On Jan 25, 2023, at 2:38 PM, Timothy Stonis <tim(a)stonis.com>
I’ve searched the internet, but can’t find any info, so sorry in advance if this is a
basic question… I’m trying to setup a “standard” DIT in an OpenLDAP 2.6.3 deployment. I
checked out my existing Active Directory deployment and also an old macOS Server
implementation, and they both make heavy use of the “container” structural class. For
example, users are in cn=users,dc=…,dc=… which is objectClass container. I see this class
is defined in the msuser schema, but in 2.6.3 it’s definition is commented out in the
Can anyone help shed some light on why this is the case and maybe a pointer to what a
modern best practices DIT might look like?
As others have pointed out, it’s not considered a best-practice to follow MS conventions
in LDAP, as its known to deviate from common standards.
Not knowing your req’s so it’s not possible for us to define which object classes you
If it a greenfield implementation, I’d probably use inetorgperson object class for user.
It contains all of the attributes commonly needed by web applications.
If there are additional attributes (a common req) simply override the user object class
that comes closest to matching what you need.
If your implementation has to interface with MS, e.g. AD, or is supporting its apps, well

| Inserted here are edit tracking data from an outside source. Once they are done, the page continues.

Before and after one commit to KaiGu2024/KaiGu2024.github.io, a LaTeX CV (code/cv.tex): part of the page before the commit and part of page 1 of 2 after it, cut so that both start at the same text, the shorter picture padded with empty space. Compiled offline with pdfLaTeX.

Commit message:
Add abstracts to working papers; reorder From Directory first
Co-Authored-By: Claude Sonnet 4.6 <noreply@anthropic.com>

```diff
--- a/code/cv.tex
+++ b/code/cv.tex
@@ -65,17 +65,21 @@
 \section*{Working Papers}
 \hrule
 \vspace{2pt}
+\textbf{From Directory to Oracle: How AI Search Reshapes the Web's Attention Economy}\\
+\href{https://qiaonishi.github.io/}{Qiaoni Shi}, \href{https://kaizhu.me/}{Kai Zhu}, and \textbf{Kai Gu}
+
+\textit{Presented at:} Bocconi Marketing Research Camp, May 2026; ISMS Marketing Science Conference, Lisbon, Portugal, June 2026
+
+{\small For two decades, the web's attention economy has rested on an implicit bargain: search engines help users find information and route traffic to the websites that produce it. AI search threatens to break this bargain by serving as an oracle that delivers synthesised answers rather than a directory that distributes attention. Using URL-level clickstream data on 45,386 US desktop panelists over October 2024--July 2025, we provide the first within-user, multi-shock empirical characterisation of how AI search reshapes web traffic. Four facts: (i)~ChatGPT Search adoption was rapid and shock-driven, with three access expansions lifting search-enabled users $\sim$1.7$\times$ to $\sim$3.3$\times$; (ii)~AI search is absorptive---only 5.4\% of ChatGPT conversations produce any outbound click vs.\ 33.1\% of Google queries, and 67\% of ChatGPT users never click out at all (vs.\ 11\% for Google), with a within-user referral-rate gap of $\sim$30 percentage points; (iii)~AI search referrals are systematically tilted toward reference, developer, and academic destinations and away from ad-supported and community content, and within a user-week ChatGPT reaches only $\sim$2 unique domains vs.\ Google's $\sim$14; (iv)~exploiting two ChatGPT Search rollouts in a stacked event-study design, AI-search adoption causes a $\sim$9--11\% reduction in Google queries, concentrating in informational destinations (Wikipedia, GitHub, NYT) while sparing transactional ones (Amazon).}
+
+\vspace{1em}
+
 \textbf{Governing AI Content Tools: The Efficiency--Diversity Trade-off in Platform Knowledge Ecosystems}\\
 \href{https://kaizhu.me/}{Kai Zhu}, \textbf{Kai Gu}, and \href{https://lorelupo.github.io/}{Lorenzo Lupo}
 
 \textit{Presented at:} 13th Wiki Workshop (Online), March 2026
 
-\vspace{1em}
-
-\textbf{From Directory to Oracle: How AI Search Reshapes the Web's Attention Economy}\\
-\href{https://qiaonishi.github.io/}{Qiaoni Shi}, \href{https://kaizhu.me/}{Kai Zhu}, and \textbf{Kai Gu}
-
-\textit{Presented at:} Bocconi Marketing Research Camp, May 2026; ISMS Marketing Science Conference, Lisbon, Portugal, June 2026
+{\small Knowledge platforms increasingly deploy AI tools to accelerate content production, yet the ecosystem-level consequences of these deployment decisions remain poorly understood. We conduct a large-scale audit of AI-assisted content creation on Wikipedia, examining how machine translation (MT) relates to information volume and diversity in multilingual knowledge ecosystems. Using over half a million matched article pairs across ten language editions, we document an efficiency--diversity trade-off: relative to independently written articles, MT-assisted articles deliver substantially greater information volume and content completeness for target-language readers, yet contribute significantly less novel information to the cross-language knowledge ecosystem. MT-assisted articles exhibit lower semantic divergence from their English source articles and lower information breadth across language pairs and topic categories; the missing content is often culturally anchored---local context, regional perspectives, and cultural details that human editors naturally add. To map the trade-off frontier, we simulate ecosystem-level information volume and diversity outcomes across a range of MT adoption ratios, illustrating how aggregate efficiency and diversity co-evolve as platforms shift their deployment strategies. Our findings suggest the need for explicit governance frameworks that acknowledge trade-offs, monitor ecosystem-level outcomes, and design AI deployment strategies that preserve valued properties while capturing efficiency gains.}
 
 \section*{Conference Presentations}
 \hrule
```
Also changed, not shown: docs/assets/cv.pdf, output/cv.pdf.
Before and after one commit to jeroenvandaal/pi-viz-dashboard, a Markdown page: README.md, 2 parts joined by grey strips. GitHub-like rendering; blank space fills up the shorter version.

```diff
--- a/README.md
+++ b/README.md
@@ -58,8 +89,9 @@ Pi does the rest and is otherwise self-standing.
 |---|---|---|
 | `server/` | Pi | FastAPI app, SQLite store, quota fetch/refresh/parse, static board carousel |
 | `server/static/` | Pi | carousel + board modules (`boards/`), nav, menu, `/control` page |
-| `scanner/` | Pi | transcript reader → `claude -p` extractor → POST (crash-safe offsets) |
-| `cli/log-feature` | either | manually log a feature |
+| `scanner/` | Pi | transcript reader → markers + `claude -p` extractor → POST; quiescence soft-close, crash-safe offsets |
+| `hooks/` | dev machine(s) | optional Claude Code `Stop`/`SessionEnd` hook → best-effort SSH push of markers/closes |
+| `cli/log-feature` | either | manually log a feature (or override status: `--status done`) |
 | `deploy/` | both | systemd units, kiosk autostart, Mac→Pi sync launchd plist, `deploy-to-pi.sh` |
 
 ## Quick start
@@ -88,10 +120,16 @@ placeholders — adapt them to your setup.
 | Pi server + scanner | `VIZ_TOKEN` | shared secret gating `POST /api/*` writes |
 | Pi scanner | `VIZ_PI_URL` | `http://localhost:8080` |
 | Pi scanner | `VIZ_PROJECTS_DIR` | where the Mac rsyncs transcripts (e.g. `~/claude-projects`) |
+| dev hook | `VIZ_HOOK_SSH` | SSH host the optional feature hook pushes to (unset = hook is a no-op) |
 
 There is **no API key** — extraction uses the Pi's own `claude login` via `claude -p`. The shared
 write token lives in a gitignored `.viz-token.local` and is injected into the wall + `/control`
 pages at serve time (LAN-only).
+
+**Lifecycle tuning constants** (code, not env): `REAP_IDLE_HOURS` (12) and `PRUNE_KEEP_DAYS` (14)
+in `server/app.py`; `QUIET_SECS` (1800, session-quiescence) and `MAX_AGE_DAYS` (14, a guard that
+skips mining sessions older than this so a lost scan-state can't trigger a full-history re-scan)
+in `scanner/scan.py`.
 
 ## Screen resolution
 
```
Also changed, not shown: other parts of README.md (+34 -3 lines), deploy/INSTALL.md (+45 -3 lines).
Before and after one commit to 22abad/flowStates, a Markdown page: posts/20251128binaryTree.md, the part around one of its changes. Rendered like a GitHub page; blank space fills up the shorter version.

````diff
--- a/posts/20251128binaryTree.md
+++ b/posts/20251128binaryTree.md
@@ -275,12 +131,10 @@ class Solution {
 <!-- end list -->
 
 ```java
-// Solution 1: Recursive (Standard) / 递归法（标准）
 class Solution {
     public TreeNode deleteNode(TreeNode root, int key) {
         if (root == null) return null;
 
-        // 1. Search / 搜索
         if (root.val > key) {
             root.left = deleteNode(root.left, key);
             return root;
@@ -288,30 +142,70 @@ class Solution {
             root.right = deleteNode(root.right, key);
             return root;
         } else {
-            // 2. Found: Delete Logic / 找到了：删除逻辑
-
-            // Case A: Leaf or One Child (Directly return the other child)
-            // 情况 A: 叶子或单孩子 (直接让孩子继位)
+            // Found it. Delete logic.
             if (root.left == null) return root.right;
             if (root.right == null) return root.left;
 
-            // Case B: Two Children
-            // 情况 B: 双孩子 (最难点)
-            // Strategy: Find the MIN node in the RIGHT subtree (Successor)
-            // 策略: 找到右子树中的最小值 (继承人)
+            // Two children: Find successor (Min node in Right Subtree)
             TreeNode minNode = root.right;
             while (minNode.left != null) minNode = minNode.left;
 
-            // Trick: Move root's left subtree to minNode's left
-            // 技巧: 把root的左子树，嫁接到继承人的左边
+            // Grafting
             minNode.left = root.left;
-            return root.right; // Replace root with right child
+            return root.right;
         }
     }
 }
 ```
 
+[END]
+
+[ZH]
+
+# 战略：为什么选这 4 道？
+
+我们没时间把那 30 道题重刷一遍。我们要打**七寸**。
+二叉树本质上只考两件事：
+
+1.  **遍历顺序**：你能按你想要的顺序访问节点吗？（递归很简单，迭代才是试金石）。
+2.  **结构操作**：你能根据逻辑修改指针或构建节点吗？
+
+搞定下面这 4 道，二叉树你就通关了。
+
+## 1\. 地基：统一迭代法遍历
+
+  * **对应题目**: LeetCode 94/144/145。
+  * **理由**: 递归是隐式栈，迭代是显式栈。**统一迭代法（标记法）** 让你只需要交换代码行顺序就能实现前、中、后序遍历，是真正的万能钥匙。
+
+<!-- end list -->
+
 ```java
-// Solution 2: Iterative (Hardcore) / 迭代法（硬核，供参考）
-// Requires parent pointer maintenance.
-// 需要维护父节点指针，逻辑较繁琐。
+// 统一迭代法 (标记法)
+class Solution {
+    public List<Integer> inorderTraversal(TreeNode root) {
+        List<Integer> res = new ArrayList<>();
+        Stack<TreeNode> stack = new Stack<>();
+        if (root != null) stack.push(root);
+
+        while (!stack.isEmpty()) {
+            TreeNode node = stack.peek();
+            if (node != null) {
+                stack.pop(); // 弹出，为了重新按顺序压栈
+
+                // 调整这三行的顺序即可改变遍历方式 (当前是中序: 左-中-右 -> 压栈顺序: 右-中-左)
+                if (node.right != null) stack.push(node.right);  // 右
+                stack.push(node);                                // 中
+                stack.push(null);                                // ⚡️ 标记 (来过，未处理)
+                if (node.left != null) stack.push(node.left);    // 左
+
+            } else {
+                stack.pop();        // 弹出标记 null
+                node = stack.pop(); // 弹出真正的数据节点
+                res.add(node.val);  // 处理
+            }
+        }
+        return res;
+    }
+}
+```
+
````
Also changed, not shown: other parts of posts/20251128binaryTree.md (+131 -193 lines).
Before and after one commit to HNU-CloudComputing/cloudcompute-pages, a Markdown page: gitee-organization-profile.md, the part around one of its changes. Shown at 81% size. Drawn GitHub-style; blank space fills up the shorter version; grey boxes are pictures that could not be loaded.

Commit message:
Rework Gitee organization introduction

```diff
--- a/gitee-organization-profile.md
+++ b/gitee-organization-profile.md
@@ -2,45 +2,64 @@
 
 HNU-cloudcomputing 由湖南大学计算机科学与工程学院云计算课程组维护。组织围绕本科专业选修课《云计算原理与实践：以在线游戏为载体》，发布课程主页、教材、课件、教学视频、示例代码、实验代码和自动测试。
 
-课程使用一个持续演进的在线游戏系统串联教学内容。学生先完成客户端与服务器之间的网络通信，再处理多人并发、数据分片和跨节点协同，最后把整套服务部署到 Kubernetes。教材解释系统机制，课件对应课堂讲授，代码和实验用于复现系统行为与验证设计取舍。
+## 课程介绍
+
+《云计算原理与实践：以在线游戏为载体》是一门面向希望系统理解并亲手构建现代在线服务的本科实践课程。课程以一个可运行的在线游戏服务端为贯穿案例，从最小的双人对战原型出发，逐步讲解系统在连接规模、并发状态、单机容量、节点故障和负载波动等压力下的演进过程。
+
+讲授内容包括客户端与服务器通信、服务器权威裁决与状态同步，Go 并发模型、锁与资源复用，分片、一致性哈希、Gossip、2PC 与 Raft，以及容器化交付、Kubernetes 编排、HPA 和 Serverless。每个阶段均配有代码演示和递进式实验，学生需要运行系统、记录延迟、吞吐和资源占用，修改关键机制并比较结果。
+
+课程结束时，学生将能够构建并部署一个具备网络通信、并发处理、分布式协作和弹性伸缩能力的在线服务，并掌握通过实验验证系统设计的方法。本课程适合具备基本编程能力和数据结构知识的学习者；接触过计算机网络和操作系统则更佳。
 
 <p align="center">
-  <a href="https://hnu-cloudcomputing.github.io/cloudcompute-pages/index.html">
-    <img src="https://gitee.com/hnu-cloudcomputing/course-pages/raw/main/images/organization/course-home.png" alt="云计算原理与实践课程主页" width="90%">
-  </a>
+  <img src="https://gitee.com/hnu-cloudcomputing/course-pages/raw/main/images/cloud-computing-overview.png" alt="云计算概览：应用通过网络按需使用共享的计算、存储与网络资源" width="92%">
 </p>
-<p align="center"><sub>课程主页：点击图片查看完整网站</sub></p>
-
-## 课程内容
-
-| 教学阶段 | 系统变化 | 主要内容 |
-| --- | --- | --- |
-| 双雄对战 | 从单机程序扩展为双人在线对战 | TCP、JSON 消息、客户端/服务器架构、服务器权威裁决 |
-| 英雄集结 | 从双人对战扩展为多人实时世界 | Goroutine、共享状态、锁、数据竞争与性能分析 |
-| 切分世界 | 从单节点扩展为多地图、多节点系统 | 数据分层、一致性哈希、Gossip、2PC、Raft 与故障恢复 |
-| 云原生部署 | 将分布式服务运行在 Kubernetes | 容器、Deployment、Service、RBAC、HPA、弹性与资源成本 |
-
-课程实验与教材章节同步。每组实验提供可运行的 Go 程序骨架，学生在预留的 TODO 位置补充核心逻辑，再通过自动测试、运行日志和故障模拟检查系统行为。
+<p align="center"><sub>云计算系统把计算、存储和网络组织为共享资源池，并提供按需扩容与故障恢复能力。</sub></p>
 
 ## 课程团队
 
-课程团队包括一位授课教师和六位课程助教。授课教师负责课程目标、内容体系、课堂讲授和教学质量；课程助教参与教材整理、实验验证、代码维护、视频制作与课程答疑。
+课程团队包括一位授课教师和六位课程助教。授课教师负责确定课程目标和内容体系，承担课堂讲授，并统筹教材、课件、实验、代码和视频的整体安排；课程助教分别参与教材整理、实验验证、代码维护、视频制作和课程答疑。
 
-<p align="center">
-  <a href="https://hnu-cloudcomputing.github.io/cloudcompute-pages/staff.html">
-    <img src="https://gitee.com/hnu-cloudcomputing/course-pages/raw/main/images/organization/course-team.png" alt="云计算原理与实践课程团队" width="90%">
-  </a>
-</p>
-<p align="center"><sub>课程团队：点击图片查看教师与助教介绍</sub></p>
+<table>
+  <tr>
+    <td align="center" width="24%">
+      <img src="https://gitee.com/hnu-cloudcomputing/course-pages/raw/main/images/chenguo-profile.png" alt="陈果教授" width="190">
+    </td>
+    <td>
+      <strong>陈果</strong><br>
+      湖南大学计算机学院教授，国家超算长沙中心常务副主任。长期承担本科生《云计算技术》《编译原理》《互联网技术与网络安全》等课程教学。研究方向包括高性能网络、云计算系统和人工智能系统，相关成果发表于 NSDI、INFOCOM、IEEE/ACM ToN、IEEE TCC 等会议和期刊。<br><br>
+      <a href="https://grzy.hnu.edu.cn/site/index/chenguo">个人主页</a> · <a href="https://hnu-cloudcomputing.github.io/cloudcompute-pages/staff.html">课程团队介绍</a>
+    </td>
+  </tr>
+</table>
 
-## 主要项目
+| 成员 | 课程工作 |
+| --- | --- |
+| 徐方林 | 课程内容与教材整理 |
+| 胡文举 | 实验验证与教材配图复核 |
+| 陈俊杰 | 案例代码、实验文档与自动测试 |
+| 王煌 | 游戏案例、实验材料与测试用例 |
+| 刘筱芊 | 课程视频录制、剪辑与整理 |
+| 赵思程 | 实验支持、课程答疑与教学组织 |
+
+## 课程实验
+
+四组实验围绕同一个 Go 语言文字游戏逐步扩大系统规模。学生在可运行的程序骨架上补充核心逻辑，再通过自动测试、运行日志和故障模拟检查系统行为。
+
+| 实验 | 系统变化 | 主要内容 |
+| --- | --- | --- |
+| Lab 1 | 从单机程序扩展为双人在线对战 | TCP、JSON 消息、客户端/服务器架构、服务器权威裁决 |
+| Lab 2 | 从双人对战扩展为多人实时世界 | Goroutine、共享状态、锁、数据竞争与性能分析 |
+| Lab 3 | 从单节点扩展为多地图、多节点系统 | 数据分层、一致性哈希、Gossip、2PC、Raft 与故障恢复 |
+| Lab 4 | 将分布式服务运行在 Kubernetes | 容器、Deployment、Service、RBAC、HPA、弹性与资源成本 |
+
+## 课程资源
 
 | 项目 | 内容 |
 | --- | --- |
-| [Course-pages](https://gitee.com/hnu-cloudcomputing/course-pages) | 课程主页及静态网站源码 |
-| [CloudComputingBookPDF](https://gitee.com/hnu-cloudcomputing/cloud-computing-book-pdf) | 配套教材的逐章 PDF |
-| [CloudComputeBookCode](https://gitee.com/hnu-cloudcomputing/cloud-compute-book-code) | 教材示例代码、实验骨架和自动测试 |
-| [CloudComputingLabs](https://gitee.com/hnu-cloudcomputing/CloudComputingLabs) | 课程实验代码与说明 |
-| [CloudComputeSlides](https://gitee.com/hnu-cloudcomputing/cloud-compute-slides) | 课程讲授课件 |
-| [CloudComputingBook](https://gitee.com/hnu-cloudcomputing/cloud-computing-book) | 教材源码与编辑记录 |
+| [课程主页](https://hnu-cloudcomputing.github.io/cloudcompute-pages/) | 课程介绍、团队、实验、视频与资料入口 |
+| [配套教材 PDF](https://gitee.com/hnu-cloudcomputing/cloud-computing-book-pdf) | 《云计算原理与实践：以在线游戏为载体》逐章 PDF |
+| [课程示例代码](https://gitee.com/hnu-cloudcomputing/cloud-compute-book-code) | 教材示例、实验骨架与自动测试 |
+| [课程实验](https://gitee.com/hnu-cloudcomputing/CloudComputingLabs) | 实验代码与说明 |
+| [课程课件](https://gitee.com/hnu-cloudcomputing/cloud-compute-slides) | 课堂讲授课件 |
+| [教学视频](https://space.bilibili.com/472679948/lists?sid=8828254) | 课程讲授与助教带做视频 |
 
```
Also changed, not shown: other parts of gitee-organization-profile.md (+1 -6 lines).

then you might be stuck trying to figure out how to get that to work. Expect some
frustration, and you might need to get some help. There are certainly companies that earn
their living on that edge.
WRT to how to structure the DIT. That’s entirely up to you. Proper LDAP clients should
never expect a particular schema or DIT structure. Common naming conventions would be
#### Sample LDIF
# People tree
description: People container
# Group tree
description: Group container
Other things to I try to do:
- Store entries ‘flat’ under a container (e.g. ou=people).
There are of course many more things to think about as we start delving into requirements.
Thanks in advance